You may already be aware that images are made up from lots of tiny dots called Pixels, picture element. These pixels can be various colours and combined to create an overall image. The higher the number of pixels the better the quality of the picture. I was interested in the concept that if a pixel is a single dot, could this dot be replaced by a Minecraft block and combined to build a picture within the Minecraft world. The answer is Yes, below are two simple methods.
1. Monochrome Bitmap Render
The first code comes from WHALEY GEEK, check out his blog for more updates and Raspberry Pi codes. Getting started is simple, find a picture or logo that you want to render. Google image search tools can be used to apply filters such as colour, black and white and set a maximum or exact size of say 20 x20.
You can make the picture larger but currently the render distance of the image is low and as the player moves away from the final rendered blocks the image will begin to disappear. Don't worry if the picture you find is bigger as you can use an most image editing software even Paint to re-size and convert the picture to a monochrome bitmap.

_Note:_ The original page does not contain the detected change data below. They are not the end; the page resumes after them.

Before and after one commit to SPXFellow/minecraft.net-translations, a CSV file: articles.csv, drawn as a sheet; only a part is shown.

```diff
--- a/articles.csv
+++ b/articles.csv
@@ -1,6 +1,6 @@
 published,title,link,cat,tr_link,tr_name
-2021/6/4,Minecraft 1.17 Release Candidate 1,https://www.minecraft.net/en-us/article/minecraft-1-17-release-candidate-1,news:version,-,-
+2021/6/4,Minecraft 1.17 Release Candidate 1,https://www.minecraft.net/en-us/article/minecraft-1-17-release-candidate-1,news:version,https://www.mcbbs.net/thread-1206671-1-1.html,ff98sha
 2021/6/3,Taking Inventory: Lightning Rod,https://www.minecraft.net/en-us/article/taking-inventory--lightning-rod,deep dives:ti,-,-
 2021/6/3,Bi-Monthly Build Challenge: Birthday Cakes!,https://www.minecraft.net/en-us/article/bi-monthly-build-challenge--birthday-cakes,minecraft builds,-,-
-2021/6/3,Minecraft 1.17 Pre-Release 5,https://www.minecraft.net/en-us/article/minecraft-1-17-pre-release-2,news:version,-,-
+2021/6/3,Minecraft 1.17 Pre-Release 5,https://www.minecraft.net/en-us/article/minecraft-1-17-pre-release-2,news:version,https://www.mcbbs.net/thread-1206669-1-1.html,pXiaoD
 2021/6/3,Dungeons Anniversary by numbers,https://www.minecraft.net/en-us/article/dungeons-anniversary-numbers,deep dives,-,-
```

Once you have created an appropriate picture save it into the normal Pi / Home folder. Then download and save the render program at the bottom of this page and save this into the same folder. It is normal to save into the mcpi / api /python folder but I have used a system import to save the need for this. Open the LX Terminal and type sudo idle, this will open Python in super user mode. Start up Minecraft and begin a new game, when it has rendered the world, return to idle and open the bitmap render program, hit F5 to execute it. When prompted type the full name of the bitmap file, then the code will begin creating the bitmap from Minecraft blocks, look around nearby and find your logo!
It is also possible to change the two blocks that are used to represent the white and black. Each block is assigned a number which can be used in the program to build say a logo made of TNT which you can then blow up, although this will lag out your Pi! Or how about another strange combination like water and gold?
2. JPEG Render
This code works along a similar principle to the Monochrome code, it scans through the picture and identifies each pixels. This time however it identifies the colour of the pixel and then matches the colour to a suitable Minecraft block. It then places each block building up a coloured version of the image. The original code was created by FERRAN FABREGAS and is available at his blog.
The program makes use of the Python Imaging Library (PIL) which needs installing first. It adds image processing capabilities to your Python code and supports many file formats and provides powerful image processing and graphics capabilities.
In the LX Terminal type:
sudo apt-get install python-imaging
sudo apt-get install python-imaging-tk
Next create or find your JPEG image such as a photo or a picture of a cat. The program can render 200 x 200 pixels however, the render viewing distance in the Minecraft world is poor and you will not be able to view the complete image. I found that 100 x 100 is a more suitable size if you want to be able to view the whole image. Again most Photo Editing software enables you to resize an image to a particular pixel size. Then save your picture into the Pi / Home folder.
Download the JPEG Render code from the bottom of the page and again save into the Pi Home folder. Then open the LX Terminal and type sudo idle, this will open Python in super user mode. Start up Minecraft and begin a new game, when it has built the world return to idle and open the JPEG Render program, hit F5 to execute it. When prompted type the full name of the JPEG file the code will begin creating the JPEG from a selection of appropriately coloured Minecraft blocks.